strategy of the student and teaching style of the teacher (Dilts & Epstein,
1995). Helm (1991) has experimentally determined that grade inequalities exist
between visual, auditory, kinesthetic, and combination learning modalities.
Learning difficulties may also result from traumatic learning experiences
in childhood (Dilts & Epstein, 1995).
Deficit/Hyperactivity Disorder (ADHD) has the typical symptoms of an inability
to stabilize or hold a thought and a feeling of racing and out of control
cognition (DSM-IV-TR, 2000). Blackerby (1996) believes that ADHD symptoms
are a result of a combination of: trauma (past or ongoing); anxiety or stress;
excessive sugar and poor diet; allergies and yeast; communication gaps between
teacher and learner; and boredom. Individuals who are kinesthetic learners
or those with unique learning strategies are also sometimes mistakenly diagnosed
with ADHD (Dilts & Epstein, 1995). Blackerby (1996) sees ADHD as not simply
a behavior problem as it involves issues on multiple levels and the key to
dealing with the condition is addressing the belief that the mind cannot be
controlled or that the mind is in control of the individual. Armstrong (1995)
does not believe ADHD exists and sees that these children may have a different
styles of thinking, attending, and behaving, but believes that it is the broader
social and educational influences that create the disorder. Blackerby (2002b)
believes that many of these children are genius or near genius and have the
kind of mind that we want when we want creativity such as in brainstorming
involves difficulties in reading and spelling with frequent transposition
or reversal of letters. Dyslexics have difficulty analyzing spoken or written
words into smaller units of sound, or phonemes, and connecting phonemes with
the images of specific letters (Dilts & Epstein, 1995). NLP treats dyslexia
as mainly an issue of developing appropriate cognitive strategies and capabilities
as, for example, dyslexics eye movements indicate their difficulties in linking

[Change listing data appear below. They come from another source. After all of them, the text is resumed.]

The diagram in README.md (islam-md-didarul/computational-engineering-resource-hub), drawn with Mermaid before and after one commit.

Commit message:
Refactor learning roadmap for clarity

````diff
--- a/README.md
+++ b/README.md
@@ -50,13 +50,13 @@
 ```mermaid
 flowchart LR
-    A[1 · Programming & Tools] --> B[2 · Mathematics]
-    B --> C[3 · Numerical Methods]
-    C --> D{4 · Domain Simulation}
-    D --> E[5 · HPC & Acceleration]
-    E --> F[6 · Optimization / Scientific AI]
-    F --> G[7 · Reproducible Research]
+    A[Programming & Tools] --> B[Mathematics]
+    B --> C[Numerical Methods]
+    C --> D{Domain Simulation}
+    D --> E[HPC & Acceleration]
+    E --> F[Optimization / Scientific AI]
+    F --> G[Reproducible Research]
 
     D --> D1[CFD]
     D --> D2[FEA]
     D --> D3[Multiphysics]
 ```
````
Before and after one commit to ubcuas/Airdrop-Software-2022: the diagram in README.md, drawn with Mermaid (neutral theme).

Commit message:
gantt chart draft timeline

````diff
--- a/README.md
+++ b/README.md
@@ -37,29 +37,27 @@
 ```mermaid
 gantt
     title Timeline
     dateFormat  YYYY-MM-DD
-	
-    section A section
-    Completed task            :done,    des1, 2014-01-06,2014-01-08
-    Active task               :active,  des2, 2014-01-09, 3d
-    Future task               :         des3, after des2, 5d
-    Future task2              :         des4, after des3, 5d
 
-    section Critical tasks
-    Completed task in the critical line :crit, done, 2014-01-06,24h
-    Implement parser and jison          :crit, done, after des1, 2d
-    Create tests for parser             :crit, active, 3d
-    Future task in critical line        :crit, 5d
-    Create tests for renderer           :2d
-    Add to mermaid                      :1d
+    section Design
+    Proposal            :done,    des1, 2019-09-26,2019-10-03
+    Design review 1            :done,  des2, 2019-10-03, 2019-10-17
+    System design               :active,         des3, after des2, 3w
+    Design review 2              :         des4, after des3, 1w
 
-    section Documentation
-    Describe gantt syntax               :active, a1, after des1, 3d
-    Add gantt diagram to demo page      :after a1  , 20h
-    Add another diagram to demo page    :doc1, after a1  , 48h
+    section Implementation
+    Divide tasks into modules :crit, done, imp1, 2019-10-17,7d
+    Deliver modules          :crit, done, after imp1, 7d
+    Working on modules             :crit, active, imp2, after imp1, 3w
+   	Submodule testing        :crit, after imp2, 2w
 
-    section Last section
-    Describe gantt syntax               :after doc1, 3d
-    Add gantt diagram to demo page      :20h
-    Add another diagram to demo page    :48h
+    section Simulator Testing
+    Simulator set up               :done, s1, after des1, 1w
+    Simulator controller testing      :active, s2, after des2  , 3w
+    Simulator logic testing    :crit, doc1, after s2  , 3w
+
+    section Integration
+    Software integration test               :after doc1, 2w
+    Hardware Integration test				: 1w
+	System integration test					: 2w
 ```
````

sounds and images (James, 1996). NLP has a high degree of success in helping
dyslexics and particularly the NLP Spelling Strategy (that teaches learners
to form mental pictures of words) has been shown to improve the spelling abilities
of dyslexics dramatically (Dilts, 1997; Dilts & Epstein, 1995).
NLP works with
learning disabilities by encouraging the development of metacognition (an
awareness of personal thinking processes) and focuses on using specific thinking
strategies and skills in purposeful ways in approaching tasks, monitoring
if personal actions are achieving desired outcomes, and attributing successes
to consistent application of personal plans and strategies (Dilts & Epstein,
1995). Helm (2000) has recommended using NLP with the organic disabilities
of congenitally and non-congenitally visually impaired individuals to impart
an additional learning strategy to assist them in achieving their full intellectual
potential. The ultimate goal of all NLP interventions is to take individuals
away from being at effect and to put them at cause in their life.
intervention for learning disorders has been developed by educational kinesilogists
who have been effective in treating learning disorders, such as ADD and dyslexia,
and have developed body exercises using pressure-points, muscle testing, and
coordination patterns to reorient the electrical patterns of the brain (Dryden
& Vos, 1999). Learning disabilities are seen to result from stress overwhelming
and short-circuiting the brain and the exercises work to defuse this blockage
between the left and right sides of the brain. Stokes & Whitehead (1987) have
reported that 80 percent of learning disabilities are related to stress and
have responded to kinesilogical treatment.
has proposed that students experience problems in school because of the following
behavioral presuppositions that exist in our schools:
- Students naturally
know how to learn in the classroom.
- All students
learn at the same rate and in the same way.
- A certain
percentage of students will fail and/or do poorly in school.
- The school
system is more important than the individual student.
- More money
will solve all the problems of our schools.
- Students are
motivated only by punishment and/or reward.
- Learning activities
cause learning to occur.
is wrong with a student who does poorly in school.
- The better
the teacher, the better the learning.
suggests that we should instead adopt empowering presuppositions and he asks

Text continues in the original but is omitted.